Problem:
Every line of the material is to be repeated exactly as it stands.

Task inputs:

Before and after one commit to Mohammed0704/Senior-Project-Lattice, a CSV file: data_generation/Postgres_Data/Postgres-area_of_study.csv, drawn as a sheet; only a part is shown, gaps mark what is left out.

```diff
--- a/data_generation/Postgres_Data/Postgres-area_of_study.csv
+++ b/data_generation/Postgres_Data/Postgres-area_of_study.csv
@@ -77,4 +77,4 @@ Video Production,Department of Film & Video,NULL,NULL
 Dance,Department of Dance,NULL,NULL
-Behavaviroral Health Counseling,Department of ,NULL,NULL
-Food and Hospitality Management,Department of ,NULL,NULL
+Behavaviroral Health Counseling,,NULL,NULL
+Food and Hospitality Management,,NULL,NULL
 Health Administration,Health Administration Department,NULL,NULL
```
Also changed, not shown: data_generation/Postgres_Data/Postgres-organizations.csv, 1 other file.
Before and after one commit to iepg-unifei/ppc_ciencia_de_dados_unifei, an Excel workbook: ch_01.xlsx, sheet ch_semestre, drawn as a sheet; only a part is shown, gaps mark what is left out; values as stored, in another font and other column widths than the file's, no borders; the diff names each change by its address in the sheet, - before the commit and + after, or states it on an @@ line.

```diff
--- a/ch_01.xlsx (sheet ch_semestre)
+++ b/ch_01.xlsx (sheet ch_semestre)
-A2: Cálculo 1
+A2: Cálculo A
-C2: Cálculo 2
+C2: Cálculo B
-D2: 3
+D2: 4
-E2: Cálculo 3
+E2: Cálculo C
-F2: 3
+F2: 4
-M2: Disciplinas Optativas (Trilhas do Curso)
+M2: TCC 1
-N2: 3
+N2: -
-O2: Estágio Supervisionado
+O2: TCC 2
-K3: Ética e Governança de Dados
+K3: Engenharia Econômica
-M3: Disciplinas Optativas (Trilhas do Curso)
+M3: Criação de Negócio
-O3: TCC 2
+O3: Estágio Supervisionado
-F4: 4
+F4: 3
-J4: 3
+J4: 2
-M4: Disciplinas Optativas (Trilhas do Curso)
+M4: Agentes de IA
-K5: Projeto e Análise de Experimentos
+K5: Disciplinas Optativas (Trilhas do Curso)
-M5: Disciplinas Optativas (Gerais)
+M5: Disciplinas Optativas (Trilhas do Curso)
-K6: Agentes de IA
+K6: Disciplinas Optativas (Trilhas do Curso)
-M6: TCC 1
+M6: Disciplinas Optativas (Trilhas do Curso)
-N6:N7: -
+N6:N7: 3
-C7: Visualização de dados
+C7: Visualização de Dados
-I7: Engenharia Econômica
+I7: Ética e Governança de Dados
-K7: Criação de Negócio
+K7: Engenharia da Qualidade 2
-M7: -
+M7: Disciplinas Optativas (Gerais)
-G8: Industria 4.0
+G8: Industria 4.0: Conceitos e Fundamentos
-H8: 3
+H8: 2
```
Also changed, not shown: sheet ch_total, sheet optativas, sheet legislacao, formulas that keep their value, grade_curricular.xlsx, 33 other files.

Output for this exercise:
Before and after one commit to Mohammed0704/Senior-Project-Lattice, a CSV file: data_generation/Postgres_Data/Postgres-area_of_study.csv, drawn as a sheet; only a part is shown, gaps mark what is left out.

```diff
--- a/data_generation/Postgres_Data/Postgres-area_of_study.csv
+++ b/data_generation/Postgres_Data/Postgres-area_of_study.csv
@@ -77,4 +77,4 @@ Video Production,Department of Film & Video,NULL,NULL
 Dance,Department of Dance,NULL,NULL
-Behavaviroral Health Counseling,Department of ,NULL,NULL
-Food and Hospitality Management,Department of ,NULL,NULL
+Behavaviroral Health Counseling,,NULL,NULL
+Food and Hospitality Management,,NULL,NULL
 Health Administration,Health Administration Department,NULL,NULL
```
Also changed, not shown: data_generation/Postgres_Data/Postgres-organizations.csv, 1 other file.
Before and after one commit to iepg-unifei/ppc_ciencia_de_dados_unifei, an Excel workbook: ch_01.xlsx, sheet ch_semestre, drawn as a sheet; only a part is shown, gaps mark what is left out; values as stored, in another font and other column widths than the file's, no borders; the diff names each change by its address in the sheet, - before the commit and + after, or states it on an @@ line.

```diff
--- a/ch_01.xlsx (sheet ch_semestre)
+++ b/ch_01.xlsx (sheet ch_semestre)
-A2: Cálculo 1
+A2: Cálculo A
-C2: Cálculo 2
+C2: Cálculo B
-D2: 3
+D2: 4
-E2: Cálculo 3
+E2: Cálculo C
-F2: 3
+F2: 4
-M2: Disciplinas Optativas (Trilhas do Curso)
+M2: TCC 1
-N2: 3
+N2: -
-O2: Estágio Supervisionado
+O2: TCC 2
-K3: Ética e Governança de Dados
+K3: Engenharia Econômica
-M3: Disciplinas Optativas (Trilhas do Curso)
+M3: Criação de Negócio
-O3: TCC 2
+O3: Estágio Supervisionado
-F4: 4
+F4: 3
-J4: 3
+J4: 2
-M4: Disciplinas Optativas (Trilhas do Curso)
+M4: Agentes de IA
-K5: Projeto e Análise de Experimentos
+K5: Disciplinas Optativas (Trilhas do Curso)
-M5: Disciplinas Optativas (Gerais)
+M5: Disciplinas Optativas (Trilhas do Curso)
-K6: Agentes de IA
+K6: Disciplinas Optativas (Trilhas do Curso)
-M6: TCC 1
+M6: Disciplinas Optativas (Trilhas do Curso)
-N6:N7: -
+N6:N7: 3
-C7: Visualização de dados
+C7: Visualização de Dados
-I7: Engenharia Econômica
+I7: Ética e Governança de Dados
-K7: Criação de Negócio
+K7: Engenharia da Qualidade 2
-M7: -
+M7: Disciplinas Optativas (Gerais)
-G8: Industria 4.0
+G8: Industria 4.0: Conceitos e Fundamentos
-H8: 3
+H8: 2
```
Also changed, not shown: sheet ch_total, sheet optativas, sheet legislacao, formulas that keep their value, grade_curricular.xlsx, 33 other files.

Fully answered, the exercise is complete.